Dr. Brian Weiss, the author of Many Lives, Many Masters, was the head of psychiatry at Mt. Sinai Medical Center on Miami Beach when he published his book on past lives in the mid-1980s. Since I live in the area, I heard from the local psychiatric community that many psychiatrists wanted to kick him out of their local and national psychiatric associations. Brian clearly weathered that storm and has impacted the lives of hundreds of thousands of people worldwide with his work, but it is an example of how traditionalists have been threatened by this work. If you are a psychiatrist, psychologist, social worker, mental health counselor, psychotherapist, marriage and family therapist, hypnotherapist, pastoral counselor, or life coach counselor and you choose to broaden your practice to include spirituality, you can still expect some blow back. That is why credentials are so essential. Because of your advanced education and training, you cannot be accused of being instant 90-day wonders.
Today there are many who call themselves spiritual counselors, who are not well-trained or credentialed. Credentials are not everything, but they are not to be dismissed so easily either. I know some excellent spiritual counselors and they do not have a Masters Degree or Doctorate in a counseling field. Unfortunately, I know some who provide spiritual counseling and are in way over their heads. Of course, having a Masters or Doctorate does not guarantee competency either. However, for any of us in the counseling fields, our specialized training gives us a window into the complexities of the human psyche, of dealing with traumatized people, of working with people in complicated and dysfunctional family and partner relationships, of seeing people at their best and at their worst. Consequently, counseling is not for the faint of heart or the unskilled.
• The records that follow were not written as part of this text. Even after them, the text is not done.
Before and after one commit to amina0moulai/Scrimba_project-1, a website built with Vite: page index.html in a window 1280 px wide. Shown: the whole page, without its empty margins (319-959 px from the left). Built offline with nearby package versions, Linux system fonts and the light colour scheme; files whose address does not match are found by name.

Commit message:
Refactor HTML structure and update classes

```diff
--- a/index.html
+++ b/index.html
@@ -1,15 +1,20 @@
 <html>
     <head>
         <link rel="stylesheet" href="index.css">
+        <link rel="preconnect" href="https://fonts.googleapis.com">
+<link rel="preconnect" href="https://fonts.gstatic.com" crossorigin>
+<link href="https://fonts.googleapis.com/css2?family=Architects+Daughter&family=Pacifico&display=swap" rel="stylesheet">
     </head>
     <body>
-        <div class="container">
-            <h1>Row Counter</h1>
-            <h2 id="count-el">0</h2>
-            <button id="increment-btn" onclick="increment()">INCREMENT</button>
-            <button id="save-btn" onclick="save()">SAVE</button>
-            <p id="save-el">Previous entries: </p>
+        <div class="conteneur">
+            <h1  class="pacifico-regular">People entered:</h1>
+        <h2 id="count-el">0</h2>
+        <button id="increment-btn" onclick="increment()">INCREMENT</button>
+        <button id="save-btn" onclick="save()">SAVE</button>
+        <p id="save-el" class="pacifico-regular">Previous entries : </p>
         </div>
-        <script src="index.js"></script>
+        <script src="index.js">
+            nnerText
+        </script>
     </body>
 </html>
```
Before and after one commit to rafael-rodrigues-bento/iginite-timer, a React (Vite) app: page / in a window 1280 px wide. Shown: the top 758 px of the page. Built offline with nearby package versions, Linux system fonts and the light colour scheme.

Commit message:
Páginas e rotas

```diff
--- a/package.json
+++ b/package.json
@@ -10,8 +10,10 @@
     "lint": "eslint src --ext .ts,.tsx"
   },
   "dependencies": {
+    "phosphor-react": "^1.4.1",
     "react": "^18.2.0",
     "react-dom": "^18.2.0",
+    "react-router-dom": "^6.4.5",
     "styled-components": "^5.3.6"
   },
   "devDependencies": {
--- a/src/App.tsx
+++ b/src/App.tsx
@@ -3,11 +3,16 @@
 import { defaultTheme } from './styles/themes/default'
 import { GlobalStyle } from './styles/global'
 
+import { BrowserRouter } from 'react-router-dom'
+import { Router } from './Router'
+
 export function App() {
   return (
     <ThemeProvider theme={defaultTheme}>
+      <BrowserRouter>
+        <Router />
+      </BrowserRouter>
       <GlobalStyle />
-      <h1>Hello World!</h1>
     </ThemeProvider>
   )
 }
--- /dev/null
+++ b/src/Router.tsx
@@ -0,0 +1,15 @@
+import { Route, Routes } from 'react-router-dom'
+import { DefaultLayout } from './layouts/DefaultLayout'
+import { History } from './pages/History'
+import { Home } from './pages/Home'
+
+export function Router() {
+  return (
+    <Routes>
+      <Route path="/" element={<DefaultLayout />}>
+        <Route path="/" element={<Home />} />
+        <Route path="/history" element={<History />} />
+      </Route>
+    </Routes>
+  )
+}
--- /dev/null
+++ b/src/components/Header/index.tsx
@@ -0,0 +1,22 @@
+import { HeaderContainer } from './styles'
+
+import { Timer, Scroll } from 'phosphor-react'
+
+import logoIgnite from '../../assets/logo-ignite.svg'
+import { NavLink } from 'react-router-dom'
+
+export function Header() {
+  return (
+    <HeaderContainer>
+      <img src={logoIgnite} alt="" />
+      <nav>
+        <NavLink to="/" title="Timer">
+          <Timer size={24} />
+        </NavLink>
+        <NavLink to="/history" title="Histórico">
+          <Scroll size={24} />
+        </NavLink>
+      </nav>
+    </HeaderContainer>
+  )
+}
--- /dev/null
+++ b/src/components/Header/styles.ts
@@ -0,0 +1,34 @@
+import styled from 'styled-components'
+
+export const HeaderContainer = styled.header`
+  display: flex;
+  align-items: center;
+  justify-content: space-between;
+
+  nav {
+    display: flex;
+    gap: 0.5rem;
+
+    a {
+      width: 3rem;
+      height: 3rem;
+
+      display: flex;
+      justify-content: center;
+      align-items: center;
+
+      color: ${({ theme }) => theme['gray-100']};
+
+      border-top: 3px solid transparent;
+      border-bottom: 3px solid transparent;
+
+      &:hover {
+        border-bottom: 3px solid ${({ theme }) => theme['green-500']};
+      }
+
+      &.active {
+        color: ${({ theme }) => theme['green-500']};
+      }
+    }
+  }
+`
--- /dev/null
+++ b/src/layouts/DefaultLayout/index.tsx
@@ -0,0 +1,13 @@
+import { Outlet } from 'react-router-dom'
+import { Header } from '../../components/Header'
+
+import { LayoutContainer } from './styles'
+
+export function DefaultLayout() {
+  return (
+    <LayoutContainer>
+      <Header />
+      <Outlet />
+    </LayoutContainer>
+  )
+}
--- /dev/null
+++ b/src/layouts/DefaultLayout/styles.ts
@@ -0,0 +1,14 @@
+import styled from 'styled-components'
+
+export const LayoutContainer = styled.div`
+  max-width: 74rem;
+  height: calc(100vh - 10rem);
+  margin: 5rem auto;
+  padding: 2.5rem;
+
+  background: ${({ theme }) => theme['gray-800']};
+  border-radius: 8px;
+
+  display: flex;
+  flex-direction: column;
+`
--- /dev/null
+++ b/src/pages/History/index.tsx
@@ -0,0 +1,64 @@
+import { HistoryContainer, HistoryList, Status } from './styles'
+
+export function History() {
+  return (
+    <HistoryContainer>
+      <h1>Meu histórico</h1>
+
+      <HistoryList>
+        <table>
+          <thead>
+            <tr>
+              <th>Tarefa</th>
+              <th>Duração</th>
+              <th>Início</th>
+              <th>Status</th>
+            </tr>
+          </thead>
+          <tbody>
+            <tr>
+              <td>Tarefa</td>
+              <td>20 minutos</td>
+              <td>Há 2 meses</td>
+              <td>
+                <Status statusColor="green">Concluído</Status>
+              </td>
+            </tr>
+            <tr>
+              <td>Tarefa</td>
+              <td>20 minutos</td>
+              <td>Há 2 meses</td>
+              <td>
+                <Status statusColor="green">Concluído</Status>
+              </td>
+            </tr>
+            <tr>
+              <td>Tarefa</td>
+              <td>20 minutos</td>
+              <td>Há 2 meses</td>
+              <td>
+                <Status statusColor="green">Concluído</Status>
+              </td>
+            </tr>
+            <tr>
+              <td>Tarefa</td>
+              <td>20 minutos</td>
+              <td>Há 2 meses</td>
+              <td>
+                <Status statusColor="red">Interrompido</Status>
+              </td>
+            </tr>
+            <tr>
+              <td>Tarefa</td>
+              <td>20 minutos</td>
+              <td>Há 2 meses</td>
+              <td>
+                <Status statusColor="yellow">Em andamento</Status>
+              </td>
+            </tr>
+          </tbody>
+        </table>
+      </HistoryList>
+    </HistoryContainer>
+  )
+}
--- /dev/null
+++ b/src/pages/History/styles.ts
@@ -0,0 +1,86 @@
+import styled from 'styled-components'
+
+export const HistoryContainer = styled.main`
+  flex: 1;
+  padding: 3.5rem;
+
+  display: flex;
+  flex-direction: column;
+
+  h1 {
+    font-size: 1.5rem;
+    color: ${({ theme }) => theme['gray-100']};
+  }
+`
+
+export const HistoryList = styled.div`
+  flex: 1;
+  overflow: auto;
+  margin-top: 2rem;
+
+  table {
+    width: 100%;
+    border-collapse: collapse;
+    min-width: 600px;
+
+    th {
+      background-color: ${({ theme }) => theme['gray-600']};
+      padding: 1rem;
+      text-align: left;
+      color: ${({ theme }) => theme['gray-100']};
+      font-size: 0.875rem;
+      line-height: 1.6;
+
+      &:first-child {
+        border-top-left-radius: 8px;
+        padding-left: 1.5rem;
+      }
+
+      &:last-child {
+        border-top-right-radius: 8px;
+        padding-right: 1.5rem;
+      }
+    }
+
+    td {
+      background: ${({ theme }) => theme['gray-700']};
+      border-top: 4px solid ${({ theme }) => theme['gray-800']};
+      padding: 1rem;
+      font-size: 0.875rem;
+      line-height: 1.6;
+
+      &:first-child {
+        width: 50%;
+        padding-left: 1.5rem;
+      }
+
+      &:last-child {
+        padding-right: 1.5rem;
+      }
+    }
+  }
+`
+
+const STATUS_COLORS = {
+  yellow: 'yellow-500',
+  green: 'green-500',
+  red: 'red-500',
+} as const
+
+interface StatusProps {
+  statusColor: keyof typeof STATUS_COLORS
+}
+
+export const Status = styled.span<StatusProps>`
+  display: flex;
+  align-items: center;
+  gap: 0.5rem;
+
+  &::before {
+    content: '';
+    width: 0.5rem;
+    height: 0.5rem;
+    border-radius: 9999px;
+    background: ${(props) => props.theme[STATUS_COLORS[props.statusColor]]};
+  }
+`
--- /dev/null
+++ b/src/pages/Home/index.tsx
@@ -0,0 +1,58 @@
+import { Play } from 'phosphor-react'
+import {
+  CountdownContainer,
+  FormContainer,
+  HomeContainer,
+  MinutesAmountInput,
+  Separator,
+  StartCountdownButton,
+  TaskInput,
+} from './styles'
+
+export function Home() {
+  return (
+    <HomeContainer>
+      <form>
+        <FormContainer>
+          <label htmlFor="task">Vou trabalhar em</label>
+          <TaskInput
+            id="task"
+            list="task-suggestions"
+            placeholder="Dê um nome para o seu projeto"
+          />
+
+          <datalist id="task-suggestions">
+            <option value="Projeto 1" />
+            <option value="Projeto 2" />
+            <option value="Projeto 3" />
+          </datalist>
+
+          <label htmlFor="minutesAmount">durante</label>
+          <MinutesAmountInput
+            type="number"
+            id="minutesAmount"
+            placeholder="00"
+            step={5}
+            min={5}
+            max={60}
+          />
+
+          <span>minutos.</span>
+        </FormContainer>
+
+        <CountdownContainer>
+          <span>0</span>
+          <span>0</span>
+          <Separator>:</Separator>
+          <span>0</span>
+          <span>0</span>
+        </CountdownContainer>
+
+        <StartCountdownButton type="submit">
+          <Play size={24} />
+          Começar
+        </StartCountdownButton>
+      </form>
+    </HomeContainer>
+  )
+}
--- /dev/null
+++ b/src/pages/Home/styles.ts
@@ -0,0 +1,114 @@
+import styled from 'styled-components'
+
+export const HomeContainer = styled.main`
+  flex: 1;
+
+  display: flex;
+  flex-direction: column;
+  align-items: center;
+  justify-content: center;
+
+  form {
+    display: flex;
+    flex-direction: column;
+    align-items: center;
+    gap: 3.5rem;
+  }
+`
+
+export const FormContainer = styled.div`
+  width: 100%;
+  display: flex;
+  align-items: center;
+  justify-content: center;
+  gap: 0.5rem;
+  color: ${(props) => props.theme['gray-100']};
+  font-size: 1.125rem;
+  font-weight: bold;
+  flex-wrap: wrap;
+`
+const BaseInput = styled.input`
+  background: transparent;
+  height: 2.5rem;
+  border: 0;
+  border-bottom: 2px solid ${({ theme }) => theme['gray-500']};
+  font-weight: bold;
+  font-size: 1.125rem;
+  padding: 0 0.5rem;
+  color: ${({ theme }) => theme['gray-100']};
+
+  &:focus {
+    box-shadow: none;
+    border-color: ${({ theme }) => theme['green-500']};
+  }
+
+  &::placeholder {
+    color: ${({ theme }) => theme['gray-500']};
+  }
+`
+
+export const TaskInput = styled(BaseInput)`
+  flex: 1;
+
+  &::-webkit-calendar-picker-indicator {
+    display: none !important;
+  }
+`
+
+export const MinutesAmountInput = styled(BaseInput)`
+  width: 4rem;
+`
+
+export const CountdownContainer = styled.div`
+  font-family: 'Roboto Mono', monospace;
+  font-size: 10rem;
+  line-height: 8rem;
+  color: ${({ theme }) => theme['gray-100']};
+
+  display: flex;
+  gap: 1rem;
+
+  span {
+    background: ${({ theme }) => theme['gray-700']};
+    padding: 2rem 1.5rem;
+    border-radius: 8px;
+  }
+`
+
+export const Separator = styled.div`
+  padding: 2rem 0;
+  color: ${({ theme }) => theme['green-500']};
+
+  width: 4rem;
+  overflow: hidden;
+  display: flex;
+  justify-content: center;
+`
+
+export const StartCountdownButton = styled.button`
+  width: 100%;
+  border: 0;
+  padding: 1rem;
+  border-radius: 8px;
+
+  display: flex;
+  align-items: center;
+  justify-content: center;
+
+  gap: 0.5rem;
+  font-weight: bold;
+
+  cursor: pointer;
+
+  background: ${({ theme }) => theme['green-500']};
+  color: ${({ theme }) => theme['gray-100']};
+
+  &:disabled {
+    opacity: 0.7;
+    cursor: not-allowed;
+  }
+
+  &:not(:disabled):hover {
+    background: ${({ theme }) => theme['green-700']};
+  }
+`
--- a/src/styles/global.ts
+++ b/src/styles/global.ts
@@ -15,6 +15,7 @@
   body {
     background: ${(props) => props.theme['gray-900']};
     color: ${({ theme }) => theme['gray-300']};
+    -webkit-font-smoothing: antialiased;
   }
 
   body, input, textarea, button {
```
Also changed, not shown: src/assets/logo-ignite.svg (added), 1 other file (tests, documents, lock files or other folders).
Hence, this book is directed toward those counselors who are professionally credentialed; those who have the requisite educational training and experience in the counseling field. They already have a foundation to build upon, allowing for the addition of these new and reframed skills.
What is a Spiritual Counselor?
I am going to reframe the idea of counselor for you. When you add spirit, you are no longer just a counselor, you are also a healer. Taking a cue from our Shaman, Hindu and Buddhist cousins, we are holistic in approach. We work with all five Lightbodies: physical, mental, emotional, etheric-karmic, and spiritual-soul. We have learned real healing cannot take place without addressing all these levels in some manner. We also work multi-dimensionally.
It might surprise you, but spiritual counseling works with all major areas of therapy: individual, group, marriage, couples, and family therapy. A spiritual counselor also has a lot of tools in their healing toolbox. Many spiritual counselors are also hypnotherapists, Reiki Masters, Healing Touch practitioners (or follow similar healing modalities), as well as being certified in a variety of spiritual and healing practices (energy/chakra work, shamanic traditions, spiritual readings, past lives, sound healing, meditation, body work, mantras, and so on). My friend, Denise Walkingbird, is a shaman. I love her definition of what makes a shaman: “A shaman is someone who choreographs energy for the purposes of healing.” I think that works pretty well for spiritual counselors as well. Each spiritual counselor has their own individual toolbox, but all of them bring more than just talk therapy to the table. In finding their unique spiritual path, each counselor must discover the vantage point and modalities that work best for her/him.
So, without further ado, let's describe the training and how to register for it. Click on Spiritual Counseling Training.